Vladimir Spidla strikes back?

Jiri Rusnok, photo; CTK

Prime Minister Vladimir Spidla made the first move on Thursday to reassert his authority over rebels in his Social Democrat party, when he announced he was sacking Trade and Industry Minister Jiri Rusnok. Mr Rusnok was one of the ring-leaders of a recent plot to defy the prime minister and ensure that opposition candidate Vaclav Klaus was elected president. Mr Rusnok's removal was meant to send a clear signal to Mr Spidla's opponents, but many analysts have been left wondering whether he hasn't shot himself in the foot. Rob Cameron reports.

Jiri Rusnok,  photo: CTK
Prime Minister Vladimir Spidla announced the first re-shuffle in his eight-month-old cabinet on Thursday, when he appeared at a news conference to announce he was dismissing Trade and Industry Minister Jiri Rusnok. The prime minister said Mr Rusnok - the only economist in the cabinet - was being asked to leave because of "a long-term breakdown in political communication", but few were under any illusions about the real reason for his dismissal.

Jiri Rusnok was one of the few Social Democrats who openly defied Mr Spidla and refused to back the government's compromise candidate for president. He was also one of the few Social Democrats MPs who admitted afterwards that he had supported Vaclav Klaus - most of his colleagues refused to reveal how they had voted in the secret ballot. So his sacking comes as no surprise.

But many - both observers and party members - have questioned the prime minister's handling of the affair. Why Jiri Rusnok, asked Social Democrat senator Richard Falbr, and not Labour and Social Affairs Minister Zdenek Skromach? Mr Skromach, he said, poses a greater threat to Mr Spidla's authority, since he enjoys considerable support in the Social Democrats. And why not tell the truth about the reasons for Mr Rusnok's dismissal? asked Senator Falbr.

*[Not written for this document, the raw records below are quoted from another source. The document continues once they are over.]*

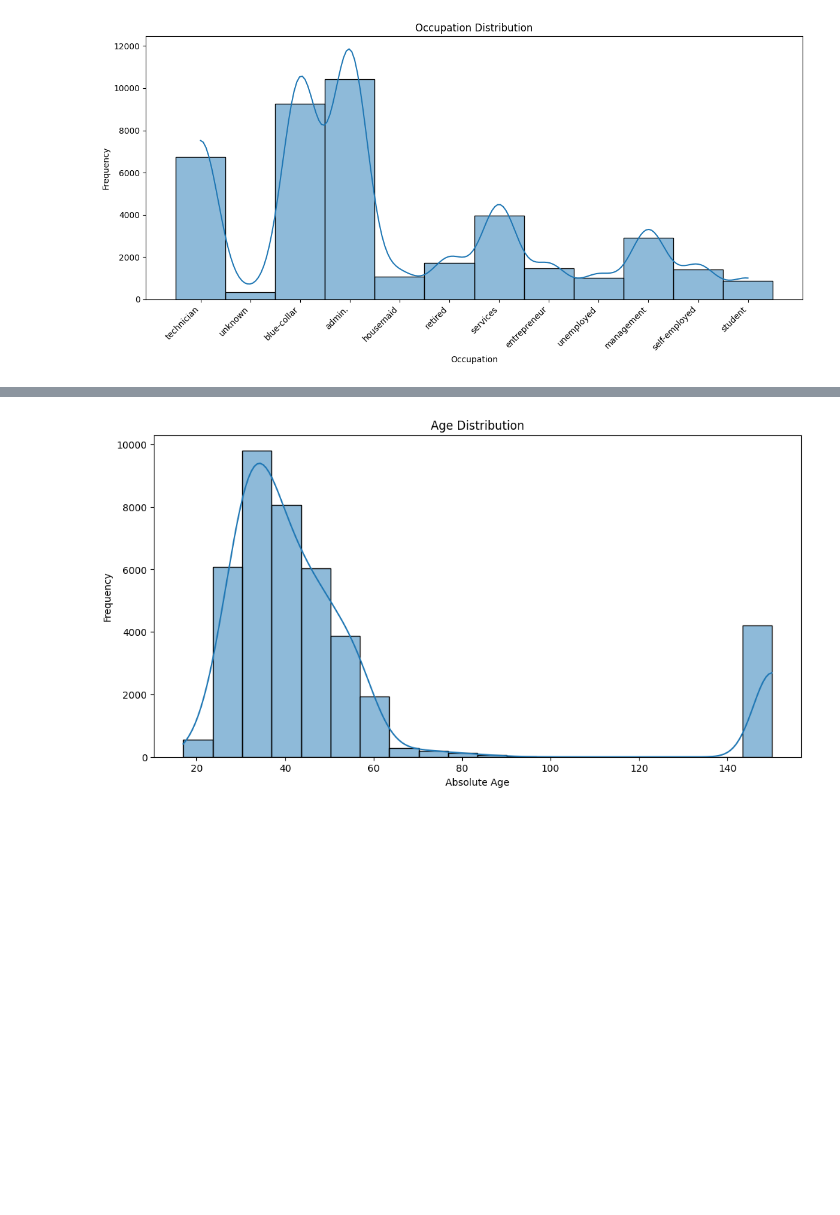
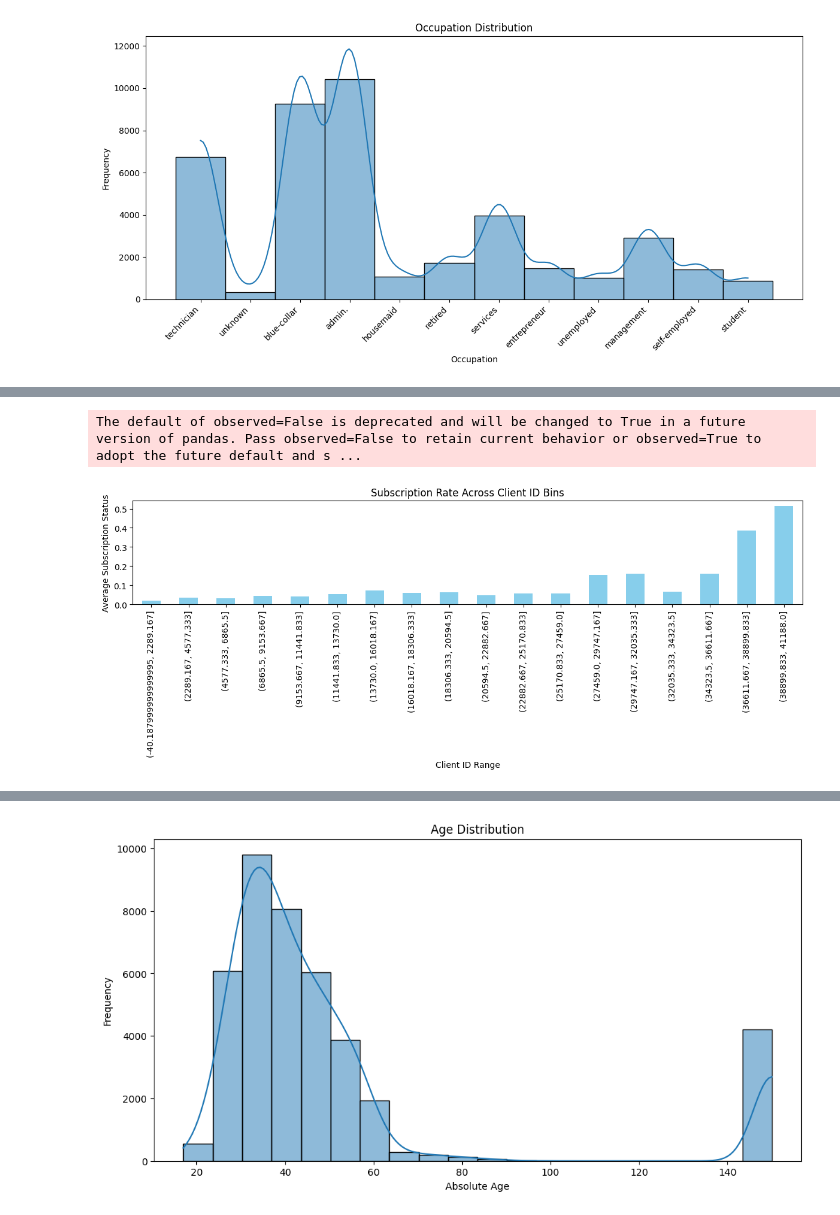
Before and after one commit to jayelinjiaqi/aiap20-jaye-lin-jiaqi-945I, a Jupyter notebook: eda.ipynb, the cells around one changed output, grey strips where cells are left out. Saved outputs shown, nothing was run; the diff lists cells and outputs as text; code cells hidden in the pictures; blank space fills up the shorter version.

```diff
--- a/eda.ipynb
+++ b/eda.ipynb
@@ -359,0 +457,22 @@ fig.show()
+# %%
+# Create equal-width bins for Client ID (e.g. 20 bins from 2 to 41000)
+df['ClientID_bin'] = pd.cut(df['Client ID'], bins=18, include_lowest=True)
+
+# Group by bins and calculate mean subscription rate
+bin_subscription_rate = df.groupby('ClientID_bin')['Subscription Status'].mean()
+
+# Plot the subscription rate across bins
+plt.figure(figsize=(12, 5))
+bin_subscription_rate.plot(kind='bar', color='skyblue')
+plt.title('Subscription Rate Across Client ID Bins')
+plt.xlabel('Client ID Range')
+plt.ylabel('Average Subscription Status')
+plt.xticks(rotation=90)
+plt.tight_layout()
+plt.show()
+
+# There seems to be a correlation between 'Client ID' and 'Subscription Status'
+# 'Client ID' could related to the branch of the bank
+# %% [output]
+The default of observed=False is deprecated and will be changed to True in a future version of pandas. Pass observed=False to retain current behavior or observed=True to adopt the future default and s ...
+[figure, added]
```
Also changed, not shown: parts of 10 cells of this notebook, 5 other files.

Jiri Rusnok,  photo: CTK
Mr Rusnok belongs to a group of Social Democrats loyal to Mr Spidla's predecessor Milos Zeman. They are unhappy with the current centre-left cabinet, and would prefer a return to the "opposition agreement", when the Social Democrats shared power with Mr Klaus's Civic Democrats. Mr Spidla has tried to break away from the era of the "opposition agreement", but analysts say it was a mistake to include the agreement's supporters - Messrs Rusnok and Skromach among them - in his cabinet in the first place.

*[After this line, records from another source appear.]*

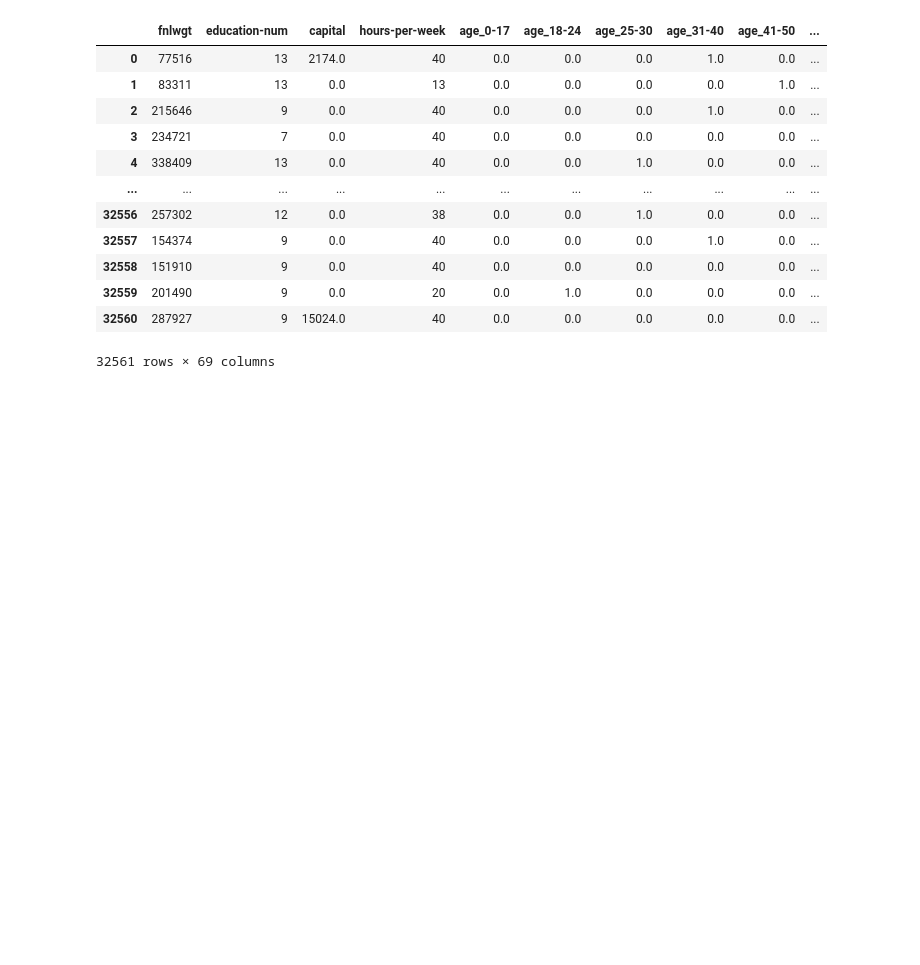
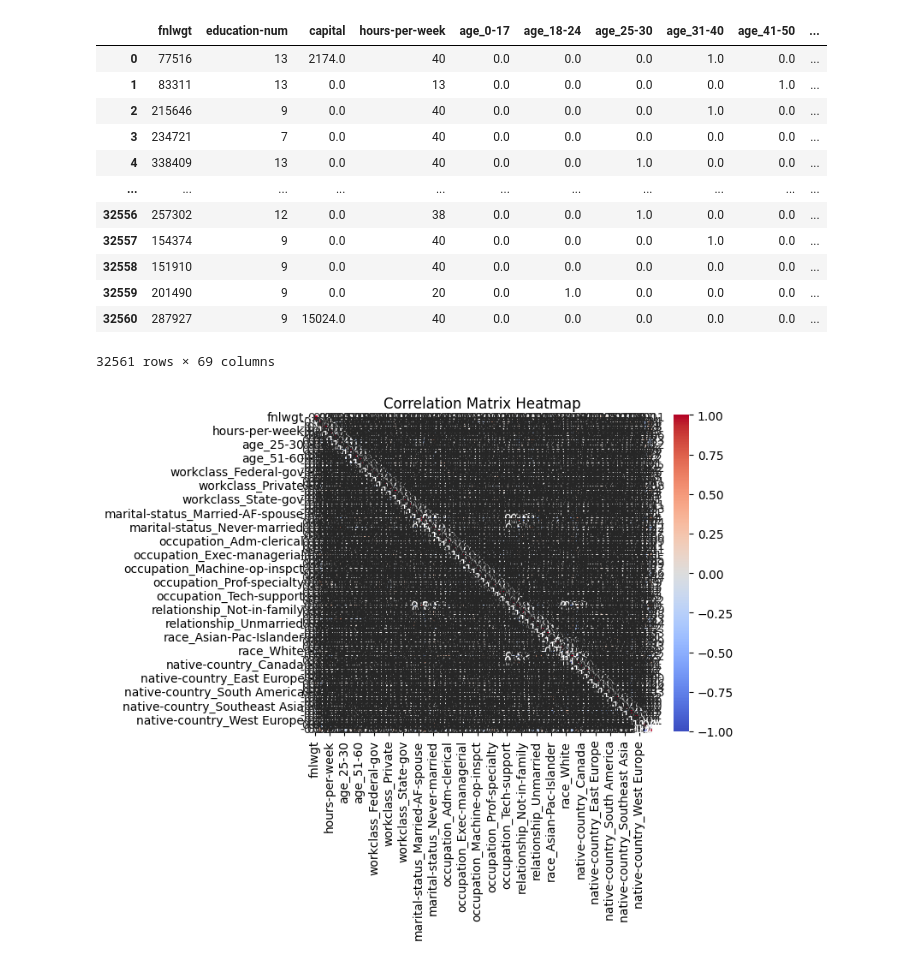
Before and after one commit to Staszek15/Data-Mining-Project, a Jupyter notebook: adults_preprocess_classification.ipynb, the cells around one changed output. Cells and saved outputs as stored; diff of their text form; code cells hidden in the pictures; blank space fills up the shorter version.

```diff
--- a/adults_preprocess_classification.ipynb
+++ b/adults_preprocess_classification.ipynb
@@ -20,7 +20,8 @@ df.head(5)
 | 3 | 51-60 | Private | 234721 | 7 | Married-civ-spouse | Handlers-cleaners | Husband | Black | ... |
 | 4 | 25-30 | Private | 338409 | 13 | Married-civ-spouse | Prof-specialty | Wife | Black | ... |
 # %%
-pd.get_dummies(df, dtype=float)
+df = pd.get_dummies(df, dtype=float)
+df
 # %% [output]
 |  | fnlwgt | education-num | capital | hours-per-week | age_0-17 | age_18-24 | age_25-30 | age_31-40 | age_41-50 | ... |
 | 0 | 77516 | 13 | 2174.0 | 40 | 0.0 | 0.0 | 0.0 | 1.0 | 0.0 | ... |
@@ -35,3 +36,9 @@ pd.get_dummies(df, dtype=float)
 | 32559 | 201490 | 9 | 0.0 | 20 | 0.0 | 1.0 | 0.0 | 0.0 | 0.0 | ... |
 | 32560 | 287927 | 9 | 15024.0 | 40 | 0.0 | 0.0 | 0.0 | 0.0 | 0.0 | ... |
 32561 rows × 69 columns
+# %%
+sns.heatmap(df.corr(), annot=True, cmap='coolwarm', fmt=".2f", linewidths=0.5)
+plt.title('Correlation Matrix Heatmap')
+plt.show()
+# %% [output]
+[figure, added]
```
Also changed, not shown: 3 other files.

So what now for Mr Spidla? He defends the party leadership when the Social Democrats hold their annual conference at the end of the month, and many believe he still has some way to go towards consolidating his position. And even if Mr Spidla is re-elected, the battle within his party will continue. The Social Democrats have still not resolved the fundamental ideological split that divides them: whether to keep the fragile centre-left coalition, or create a new one with the help of the Civic Democrats - or even the Communists - instead.